It’s a busy season for Brazilian music, but any performance by singer-dancer Mercury generates a wave of anticipatory excitement. Once identified as the “Queen of Axe,” for her performances on the high-decibel truck bands called trios eletricos, she became a major star in the mid-’90s. Releasing a series of albums combining Brazilian passion with everything from trip-hop, rap and funk to rock, salsa and African music, she enlivened her performances with lithely sensual, beautifully choreographed dancing. For this appearance, Mercury will present a musical tapestry interlaced with electronic sounds and visceral Brazilian rhythms drawn from her latest album, “Carnaval Eletronico.”
Part of the proceeds will be donated to the victims of Hurricane Katrina.About Daniela Mercury

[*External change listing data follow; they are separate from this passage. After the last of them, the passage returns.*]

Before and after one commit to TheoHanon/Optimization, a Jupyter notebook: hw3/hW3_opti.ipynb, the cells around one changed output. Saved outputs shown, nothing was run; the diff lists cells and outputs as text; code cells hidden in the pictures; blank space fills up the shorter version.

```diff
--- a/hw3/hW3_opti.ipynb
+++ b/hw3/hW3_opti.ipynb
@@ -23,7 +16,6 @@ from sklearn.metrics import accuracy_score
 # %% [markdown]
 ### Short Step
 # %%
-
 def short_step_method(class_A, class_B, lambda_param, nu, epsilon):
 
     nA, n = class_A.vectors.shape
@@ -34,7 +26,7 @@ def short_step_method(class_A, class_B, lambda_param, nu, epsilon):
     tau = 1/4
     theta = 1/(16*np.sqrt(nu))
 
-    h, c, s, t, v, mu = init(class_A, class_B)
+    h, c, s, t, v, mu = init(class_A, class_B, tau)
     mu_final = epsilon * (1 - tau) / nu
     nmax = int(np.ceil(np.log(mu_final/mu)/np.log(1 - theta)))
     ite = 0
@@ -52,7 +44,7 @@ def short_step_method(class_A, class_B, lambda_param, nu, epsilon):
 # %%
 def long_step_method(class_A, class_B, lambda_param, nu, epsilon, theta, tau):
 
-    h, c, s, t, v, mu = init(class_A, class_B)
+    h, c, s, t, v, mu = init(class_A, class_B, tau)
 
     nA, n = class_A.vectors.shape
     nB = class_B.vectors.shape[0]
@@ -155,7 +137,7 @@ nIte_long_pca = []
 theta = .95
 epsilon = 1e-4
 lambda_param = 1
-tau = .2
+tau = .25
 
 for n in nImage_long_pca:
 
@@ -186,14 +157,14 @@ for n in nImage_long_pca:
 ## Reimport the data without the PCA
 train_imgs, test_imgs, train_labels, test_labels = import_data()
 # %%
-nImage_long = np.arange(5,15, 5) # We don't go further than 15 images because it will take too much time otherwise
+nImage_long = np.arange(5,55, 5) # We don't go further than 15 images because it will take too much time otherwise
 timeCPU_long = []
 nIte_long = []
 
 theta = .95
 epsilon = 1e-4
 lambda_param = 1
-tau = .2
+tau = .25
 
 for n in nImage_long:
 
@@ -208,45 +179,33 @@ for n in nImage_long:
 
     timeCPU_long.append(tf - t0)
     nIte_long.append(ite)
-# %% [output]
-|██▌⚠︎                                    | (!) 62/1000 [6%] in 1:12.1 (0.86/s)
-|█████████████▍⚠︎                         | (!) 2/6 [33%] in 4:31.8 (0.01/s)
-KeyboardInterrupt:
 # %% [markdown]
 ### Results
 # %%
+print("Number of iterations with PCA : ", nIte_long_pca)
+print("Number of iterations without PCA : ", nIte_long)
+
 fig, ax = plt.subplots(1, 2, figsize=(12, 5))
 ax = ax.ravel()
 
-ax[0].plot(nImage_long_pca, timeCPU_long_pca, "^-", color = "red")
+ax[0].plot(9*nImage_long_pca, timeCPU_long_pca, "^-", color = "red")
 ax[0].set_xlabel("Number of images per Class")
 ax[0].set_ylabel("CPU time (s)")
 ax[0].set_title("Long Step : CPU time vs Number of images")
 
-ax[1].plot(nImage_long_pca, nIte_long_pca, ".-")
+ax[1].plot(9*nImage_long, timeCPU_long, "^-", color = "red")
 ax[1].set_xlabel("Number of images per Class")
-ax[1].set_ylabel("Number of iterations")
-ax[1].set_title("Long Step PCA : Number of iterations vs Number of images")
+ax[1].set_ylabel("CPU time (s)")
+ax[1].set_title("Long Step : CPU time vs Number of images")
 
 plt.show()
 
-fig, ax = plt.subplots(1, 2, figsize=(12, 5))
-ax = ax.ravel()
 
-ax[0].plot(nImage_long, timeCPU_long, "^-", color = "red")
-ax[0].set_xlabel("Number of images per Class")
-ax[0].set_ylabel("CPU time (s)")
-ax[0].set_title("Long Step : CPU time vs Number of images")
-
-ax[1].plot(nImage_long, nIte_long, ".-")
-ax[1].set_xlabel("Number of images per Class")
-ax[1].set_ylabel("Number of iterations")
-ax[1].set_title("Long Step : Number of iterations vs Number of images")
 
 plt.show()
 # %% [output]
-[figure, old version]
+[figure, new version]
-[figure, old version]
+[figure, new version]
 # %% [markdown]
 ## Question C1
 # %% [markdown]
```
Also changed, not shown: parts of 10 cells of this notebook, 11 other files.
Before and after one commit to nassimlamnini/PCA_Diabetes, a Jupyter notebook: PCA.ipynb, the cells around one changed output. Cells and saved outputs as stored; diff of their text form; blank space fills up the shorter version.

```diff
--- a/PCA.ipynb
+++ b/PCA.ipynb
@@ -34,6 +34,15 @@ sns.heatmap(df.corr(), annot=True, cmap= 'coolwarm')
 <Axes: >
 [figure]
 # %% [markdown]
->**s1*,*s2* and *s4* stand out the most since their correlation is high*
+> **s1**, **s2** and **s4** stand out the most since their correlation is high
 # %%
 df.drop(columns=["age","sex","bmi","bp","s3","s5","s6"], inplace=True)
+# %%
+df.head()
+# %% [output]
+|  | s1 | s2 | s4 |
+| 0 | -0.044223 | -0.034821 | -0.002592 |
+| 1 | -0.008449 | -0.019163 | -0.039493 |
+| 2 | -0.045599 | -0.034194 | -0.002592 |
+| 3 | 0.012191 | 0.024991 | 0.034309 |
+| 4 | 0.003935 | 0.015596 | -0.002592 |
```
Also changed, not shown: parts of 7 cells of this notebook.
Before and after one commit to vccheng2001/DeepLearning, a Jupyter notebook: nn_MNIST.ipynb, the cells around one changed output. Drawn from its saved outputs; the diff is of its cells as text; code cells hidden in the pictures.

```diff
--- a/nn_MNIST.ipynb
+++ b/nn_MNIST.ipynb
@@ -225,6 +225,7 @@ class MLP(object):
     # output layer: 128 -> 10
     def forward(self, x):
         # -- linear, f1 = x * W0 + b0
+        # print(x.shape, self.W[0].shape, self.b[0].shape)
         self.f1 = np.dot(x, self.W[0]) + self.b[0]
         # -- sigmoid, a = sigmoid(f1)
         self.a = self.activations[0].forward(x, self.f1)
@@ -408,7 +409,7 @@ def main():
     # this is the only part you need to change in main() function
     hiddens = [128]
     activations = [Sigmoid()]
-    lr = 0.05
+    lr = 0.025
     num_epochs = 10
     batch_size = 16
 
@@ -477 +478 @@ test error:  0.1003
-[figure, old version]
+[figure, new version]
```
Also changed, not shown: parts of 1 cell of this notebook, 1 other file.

Extremely successful artist of the energetic style axe music, Daniela Mercury has consolidated her career both nationally and abroad. At eight, she started to take ballet classes. At 13, she decided to be a singer, influenced by Elis Regina. At 15, she began to perform in small bars in her home town. Next came the trial of the trio eletrico (powerful sound trucks over which is mounted a stage, from where the vocalist fuels hours of frenetic Carnival animation). She followed the dance course of the Universidade Federal da Bahia, while she was a member of dance groups, performing in upstate Bahia and in other states.
Before her professionalization as singer, she earned her living as dancer, choreographer, and dance teacher. She participated in the dance group Salto and taught at the dance school of the state’s Fundacao Cultural. At 23, she became a backing vocalist in Gilberto Gil’s band for a short while. After another stint with the Companhia Clic, with which she recorded two albums in 1989 and 1990, she departed for her solo career in 1991, the year in which she recorded her first album, Daniela Mercury. In all of her albums her compositions are present. The album was exhaustively promoted in more than a hundred shows throughout Brazil and she was awarded with the Premio Sharp as feminine revelation in the regional category. In the next year, she performed for 20,000 people at the MASP (Sao Paulo). In the same year, Canto da Cidade had an enormous hit with “Swing Da Cor” (Luciano Gomes), which granted her the first place amongst the axe music singers. In 1993, she sang for over 100,000 people at the Vale do Anhangabau and performed in New York, being praised by the New York Times. In the six albums she recorded between 1991 and 2000, she had her biggest hits with “O Canto da Cidade” (with Tote Gira), “A Primeira Vista” (Chico Cesar, included in the TV Globo soap opera O Rei Do Gado), “Nobre Vagabundo” (Marcio Melo), “Todo Canto Alegre,” and “Rapunzel” (both by Carlinhos Brown). In 1997, she debuted in Paris, soon after her complimented performance at the Lincoln Center (New York, U.S.) and received a gold record in Portugal. She has been touring through Latin America, Europe, and Asia. Striving for control over her work, she is the owner of her own producing company, O Canto da Cidade, and publishing house, Paginas do Mar. In 2001, she participated in the Rock in Rio III festival.